(Collection entries)

<<<<

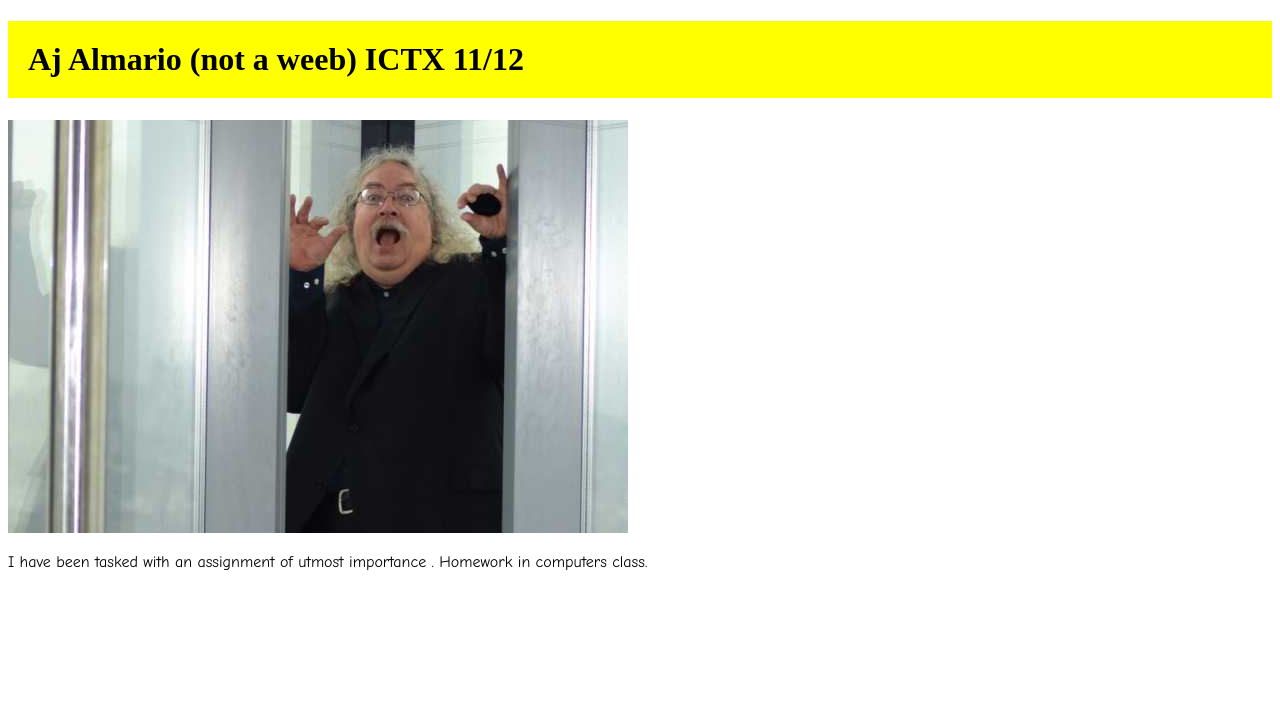
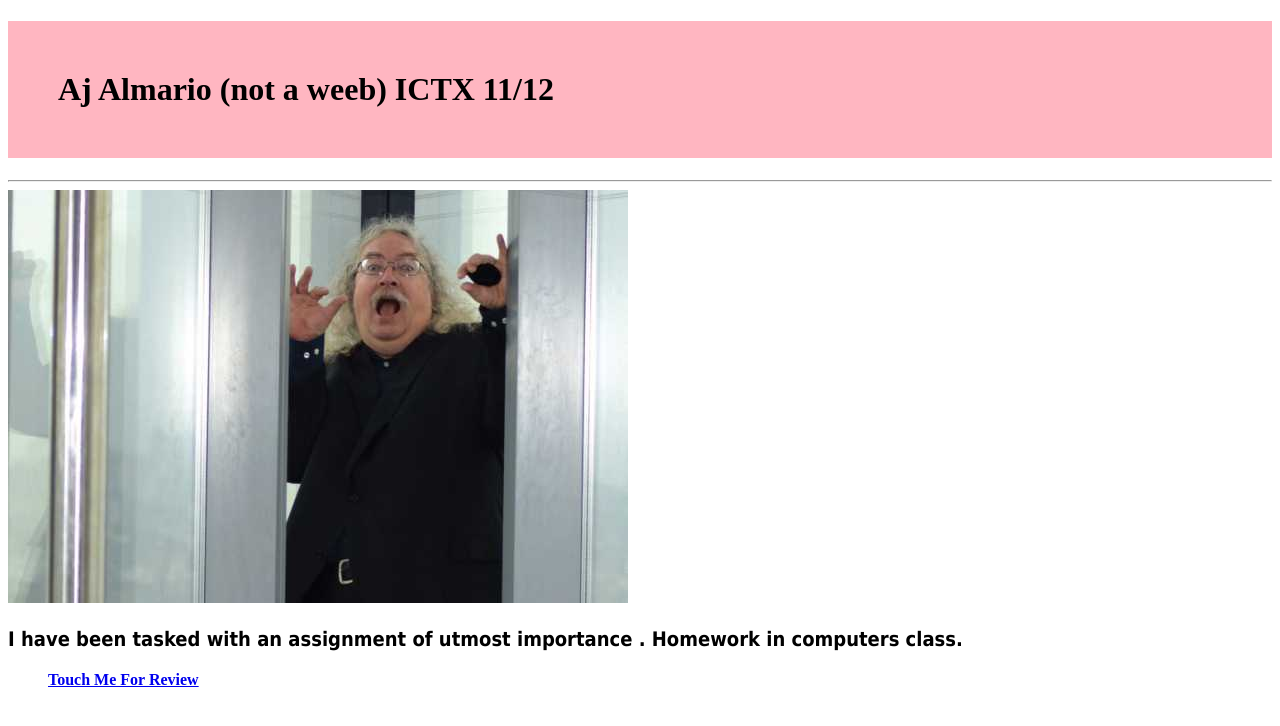
Before and after one commit to HalloFrand/possibly_aj_web, a plain HTML site: page index.html in a window 1280 px wide. Drawn offline with Linux system fonts and the light colour scheme; files that its build step writes are made by us from their sources.

Commit message:
i did stuff

```diff
--- a/Boop/mane.css
+++ /dev/null
@@ -1,8 +0,0 @@
-p{
-    font-family: comic sans ms;
-
-}
-h1{
-     background-color: yellow;
-     padding:20px;
-}
--- a/index.html
+++ b/index.html
@@ -1,19 +1,23 @@
-
 <!DOCTYPE html>
 
 <html>
-    <head>
-        <link rel="stylesheet" href="Boop/mane.css">
 
-        <title> Index page </title>
-    </head>
-    <body>
-        <h1> <strong>Aj Almario (not a weeb)
+<head>
+
+    <link rel="stylesheet" href="mane.css">
+
+    <title> Index page </title>
+</head>
+
+<body>
+    <h1> <strong>Aj Almario (not a weeb)
     ICTX 11/12</strong></h1>
-    <img src =" images/boom.png" alt="title image">
+    <hr>
+    <img src=" images/boom.png" alt="title image">
 
-    <p>I have been tasked with an assignment of utmost importance . Homework in computers class.</p>
+    <p><strong>I have been tasked with an assignment of utmost importance . Homework in computers class.</p>
     </body>
-
-
+<ul>
+    <a href="review/review.html">Touch Me For Review</a>
+</ul>
 </html>
--- /dev/null
+++ b/review/mane.css
@@ -0,0 +1,13 @@
+p{
+    font: bold 20px tahoma;
+
+}
+h1{
+    font-family: apple chancery;
+     background-color: lightpink;
+     padding:50px;
+}
+
+#top{
+    border: 5px dotted black;
+}
```
Also changed, not shown: review/review.html (added, +22 -0 lines), kj/kj-demo.html (renamed from kj-demo.html).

>>>>

Problem details:
Where a line of the records has the string "with", copy that line.

Task output:
Before and after one commit to HalloFrand/possibly_aj_web, a plain HTML site: page index.html in a window 1280 px wide. Drawn offline with Linux system fonts and the light colour scheme; files that its build step writes are made by us from their sources.
-    <p>I have been tasked with an assignment of utmost importance . Homework in computers class.</p>
+    <p><strong>I have been tasked with an assignment of utmost importance . Homework in computers class.</p>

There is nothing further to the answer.